2

Like "election" and "situation", their phonetic symbols are /ɪˈlekʃn/ and /ˌsɪtʃuˈeɪʃn/. Their common part is that when we pronounce them, at first we vibrate our throat, then stop when we pronounce ʃ, and vibrate again when pronouncing n.

I almost always still vibrate my throat when I pronounce ʃ. If I try to force myself to stop vibrating correctly, the pronunciation is awful and rusty.

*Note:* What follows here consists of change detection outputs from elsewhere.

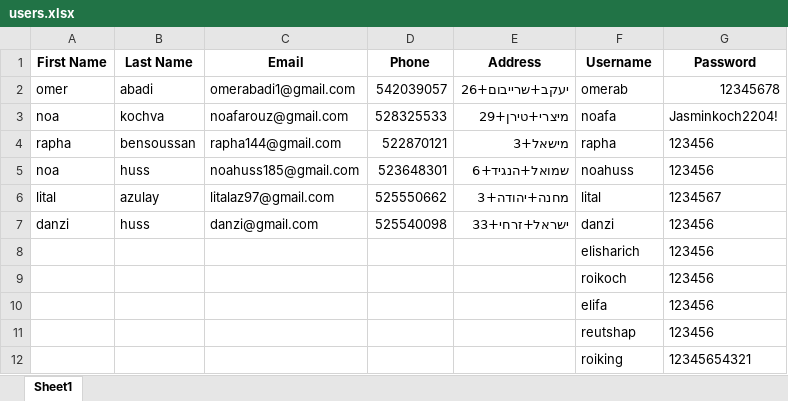
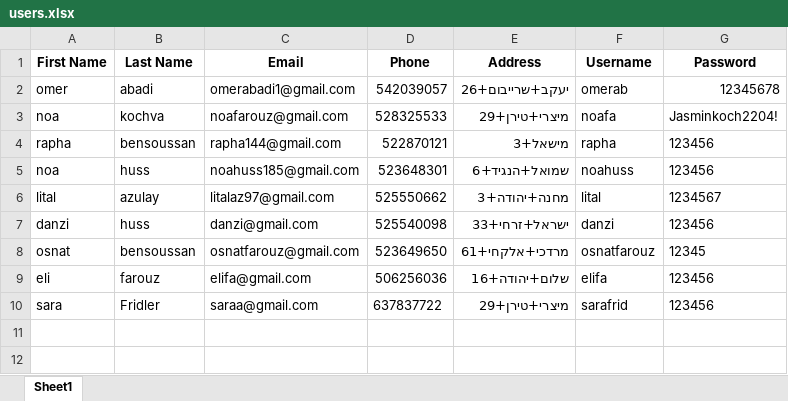
Before and after one commit to noakoch/Final_Project_, an Excel workbook: users.xlsx, sheet Sheet1, drawn as a sheet; values as stored, in another font and other column widths than the file's, no borders; removed rows and columns are numbered as before the commit, all else as after; the diff names each change by its address in the sheet, - before the commit and + after, or states it on an @@ line.

```diff
--- a/users.xlsx (sheet Sheet1)
+++ b/users.xlsx (sheet Sheet1)
-row 8:  |  |  |  |  | elisharich | 123456
-row 9:  |  |  |  |  | roikoch | 123456
-row 10:  |  |  |  |  | elifa | 123456
-row 11:  |  |  |  |  | reutshap | 123456
-row 12:  |  |  |  |  | roiking | 12345654321
+row 8: osnat | bensoussan | osnatfarouz@gmail.com | 523649650 | מרדכי+אלקחי+61 | osnatfarouz | 12345
+row 9: eli | farouz | elifa@gmail.com | 506256036 | שלום+יהודה+16 | elifa | 123456
+row 10: sara | Fridler | saraa@gmail.com | 637837722 | מיצרי+טירן+29 | sarafrid | 123456
```
Also changed, not shown: 6 other files.
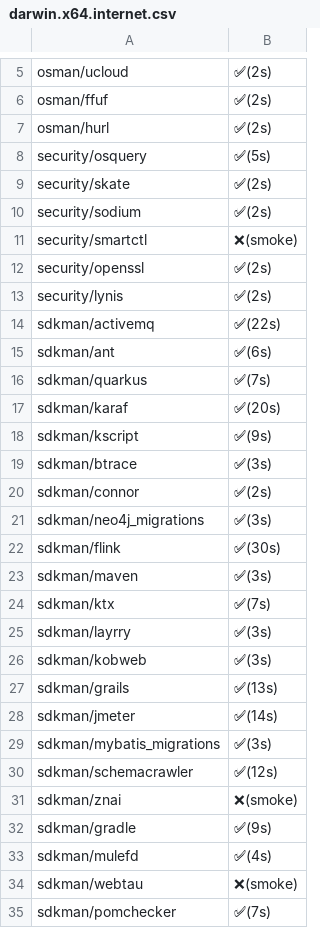
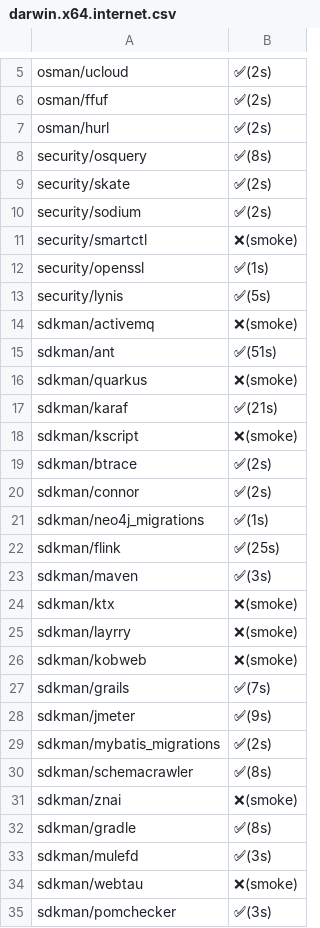
Before and after one commit to x-cmd/pkg, a CSV file: doc/smoke/darwin.x64.internet.csv, drawn as a sheet; only a part is shown, gaps mark what is left out; the diff covers the shown part only.

```diff
--- a/doc/smoke/darwin.x64.internet.csv
+++ b/doc/smoke/darwin.x64.internet.csv
@@ -7,3 +7,3 @@
  osman/hurl , ✅(2s)
- security/osquery , ✅(5s)
+ security/osquery , ✅(8s)
  security/skate , ✅(2s)
@@ -11,25 +11,25 @@
  security/smartctl , ❌(smoke)
- security/openssl , ✅(2s)
- security/lynis , ✅(2s)
- sdkman/activemq , ✅(22s)
- sdkman/ant , ✅(6s)
- sdkman/quarkus , ✅(7s)
- sdkman/karaf , ✅(20s)
- sdkman/kscript , ✅(9s)
- sdkman/btrace , ✅(3s)
+ security/openssl , ✅(1s)
+ security/lynis , ✅(5s)
+ sdkman/activemq , ❌(smoke)
+ sdkman/ant , ✅(51s)
+ sdkman/quarkus , ❌(smoke)
+ sdkman/karaf , ✅(21s)
+ sdkman/kscript , ❌(smoke)
+ sdkman/btrace , ✅(2s)
  sdkman/connor , ✅(2s)
- sdkman/neo4j_migrations , ✅(3s)
- sdkman/flink , ✅(30s)
+ sdkman/neo4j_migrations , ✅(1s)
+ sdkman/flink , ✅(25s)
  sdkman/maven , ✅(3s)
- sdkman/ktx , ✅(7s)
- sdkman/layrry , ✅(3s)
- sdkman/kobweb , ✅(3s)
- sdkman/grails , ✅(13s)
- sdkman/jmeter , ✅(14s)
- sdkman/mybatis_migrations , ✅(3s)
- sdkman/schemacrawler , ✅(12s)
+ sdkman/ktx , ❌(smoke)
+ sdkman/layrry , ❌(smoke)
+ sdkman/kobweb , ❌(smoke)
+ sdkman/grails , ✅(7s)
+ sdkman/jmeter , ✅(9s)
+ sdkman/mybatis_migrations , ✅(2s)
+ sdkman/schemacrawler , ✅(8s)
  sdkman/znai , ❌(smoke)
- sdkman/gradle , ✅(9s)
- sdkman/mulefd , ✅(4s)
+ sdkman/gradle , ✅(8s)
+ sdkman/mulefd , ✅(3s)
  sdkman/webtau , ❌(smoke)
- sdkman/pomchecker , ✅(7s)
+ sdkman/pomchecker , ✅(3s)
```
Also changed, not shown: 3 added rows and 75 edited cells elsewhere in this file.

11
  • 2
    Are you talking about what linguists call voicing, which one can understand as the difference between speaking a word (voiced) and whispering it (unvoiced)? May 15 at 13:12
  • So far as I know, /ʃ/ is always unvoiced for native Anglophones. Myself, I don't think I'm capable of "voicing" it in the initial position. I'm assuming the distinction here is between assure (unvoiced) and azure (voiced). May 15 at 13:15
  • 1
    What's your native language? Having tried the pronunciations I sometimes end up with a devoiced or slightly lately-voiced /n/, but a voiced /ʃ/ seems wrong. (Polish has /ʒ/ - technically /ʐ/, but sometimes palatalized - as a very distinct sound from /ʃ/, so I might be biased on this). May 15 at 13:31
  • 1
    @TimR Okay, terminate after the [eɪ] makes the pronunciation more easy. May 15 at 14:16
  • 1
    @MaciejStachowski I was thinking perhaps OP didn't quite hear or feel the difference between the final consonant in 'egg' and 'speck'.
    – TimR
    May 15 at 14:44

1 Answer 1

2

Yes the /ʃ/ is unvoiced. You do voice /ɪˈle/ but the /k/ and /ʃ/ are unvoiced. The final "/n/" is voiced.

It is hard for me to voice the /ʃ/ to /ʒ/ without also voicing the /k/ to /g/.

I clearly pronunces "...ation" differently from "asian", the latter has a voiced consonant in my dialect. Also Confucian confusion, but more pairs of words like this are rare and the words do sound "similar".

You must log in to answer this question.

Not the answer you're looking for? Browse other questions tagged .